# Source data:

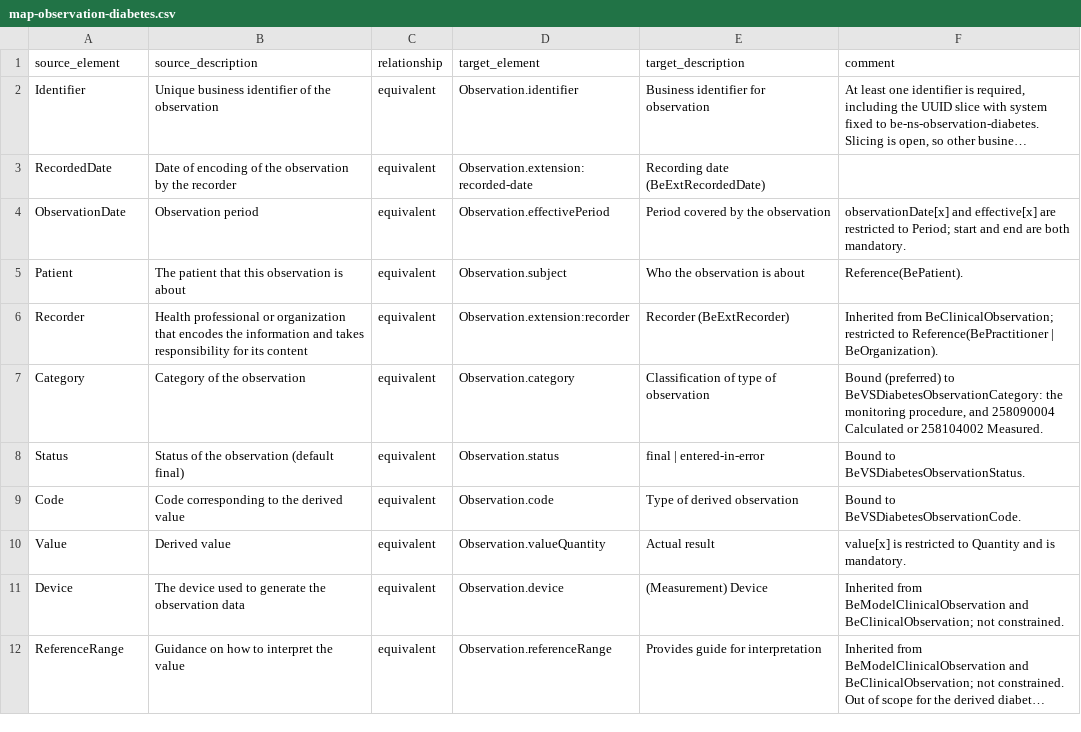
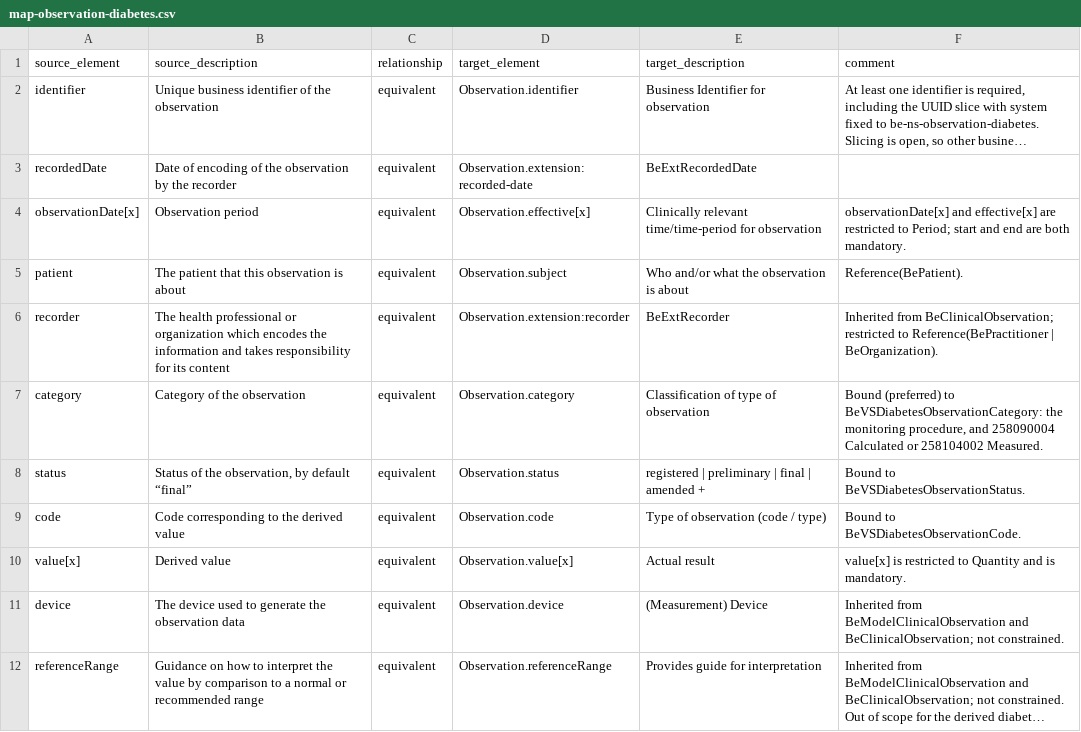
Before and after one commit to hl7-be/glucose-monitoring, a CSV file: input/maps-source/map-observation-diabetes.csv, drawn as a sheet; long unchanged cells end in …; the diff names each change by its address in the sheet, - before the commit and + after, or states it on an @@ line.

```diff
--- a/input/maps-source/map-observation-diabetes.csv
+++ b/input/maps-source/map-observation-diabetes.csv
-A2 (source_element): Identifier
+A2 (source_element): identifier
-E2 (target_description): Business identifier for observation
+E2 (target_description): Business Identifier for observation
-A3 (source_element): RecordedDate
+A3 (source_element): recordedDate
-E3 (target_description): Recording date (BeExtRecordedDate)
+E3 (target_description): BeExtRecordedDate
-A4 (source_element): ObservationDate
+A4 (source_element): observationDate[x]
-D4 (target_element): Observation.effectivePeriod
+D4 (target_element): Observation.effective[x]
-E4 (target_description): Period covered by the observation
+E4 (target_description): Clinically relevant time/time-period for observation
-A5 (source_element): Patient
+A5 (source_element): patient
-E5 (target_description): Who the observation is about
+E5 (target_description): Who and/or what the observation is about
-A6 (source_element): Recorder
+A6 (source_element): recorder
-B6 (source_description): Health professional or organization that encodes the…
+B6 (source_description): The health professional or organization which encodes the…
-E6 (target_description): Recorder (BeExtRecorder)
+E6 (target_description): BeExtRecorder
-A7 (source_element): Category
+A7 (source_element): category
-A8 (source_element): Status
+A8 (source_element): status
-B8 (source_description): Status of the observation (default final)
+B8 (source_description): Status of the observation, by default “final”
-E8 (target_description): final | entered-in-error
+E8 (target_description): registered | preliminary | final | amended +
-A9 (source_element): Code
+A9 (source_element): code
-E9 (target_description): Type of derived observation
+E9 (target_description): Type of observation (code / type)
-A10 (source_element): Value
+A10 (source_element): value[x]
-D10 (target_element): Observation.valueQuantity
+D10 (target_element): Observation.value[x]
-A11 (source_element): Device
+A11 (source_element): device
-A12 (source_element): ReferenceRange
+A12 (source_element): referenceRange
-B12 (source_description): …the value
+B12 (source_description): …the value by comparison to a normal or recommended range
```
Also changed, not shown: input/maps-source/map-diagnostic-report-diabetes.csv, 4 other files.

# Problem to solve:
An exact copy of every line above is needed, without the images.

# Result of this task:
Before and after one commit to hl7-be/glucose-monitoring, a CSV file: input/maps-source/map-observation-diabetes.csv, drawn as a sheet; long unchanged cells end in …; the diff names each change by its address in the sheet, - before the commit and + after, or states it on an @@ line.

```diff
--- a/input/maps-source/map-observation-diabetes.csv
+++ b/input/maps-source/map-observation-diabetes.csv
-A2 (source_element): Identifier
+A2 (source_element): identifier
-E2 (target_description): Business identifier for observation
+E2 (target_description): Business Identifier for observation
-A3 (source_element): RecordedDate
+A3 (source_element): recordedDate
-E3 (target_description): Recording date (BeExtRecordedDate)
+E3 (target_description): BeExtRecordedDate
-A4 (source_element): ObservationDate
+A4 (source_element): observationDate[x]
-D4 (target_element): Observation.effectivePeriod
+D4 (target_element): Observation.effective[x]
-E4 (target_description): Period covered by the observation
+E4 (target_description): Clinically relevant time/time-period for observation
-A5 (source_element): Patient
+A5 (source_element): patient
-E5 (target_description): Who the observation is about
+E5 (target_description): Who and/or what the observation is about
-A6 (source_element): Recorder
+A6 (source_element): recorder
-B6 (source_description): Health professional or organization that encodes the…
+B6 (source_description): The health professional or organization which encodes the…
-E6 (target_description): Recorder (BeExtRecorder)
+E6 (target_description): BeExtRecorder
-A7 (source_element): Category
+A7 (source_element): category
-A8 (source_element): Status
+A8 (source_element): status
-B8 (source_description): Status of the observation (default final)
+B8 (source_description): Status of the observation, by default “final”
-E8 (target_description): final | entered-in-error
+E8 (target_description): registered | preliminary | final | amended +
-A9 (source_element): Code
+A9 (source_element): code
-E9 (target_description): Type of derived observation
+E9 (target_description): Type of observation (code / type)
-A10 (source_element): Value
+A10 (source_element): value[x]
-D10 (target_element): Observation.valueQuantity
+D10 (target_element): Observation.value[x]
-A11 (source_element): Device
+A11 (source_element): device
-A12 (source_element): ReferenceRange
+A12 (source_element): referenceRange
-B12 (source_description): …the value
+B12 (source_description): …the value by comparison to a normal or recommended range
```
Also changed, not shown: input/maps-source/map-diagnostic-report-diabetes.csv, 4 other files.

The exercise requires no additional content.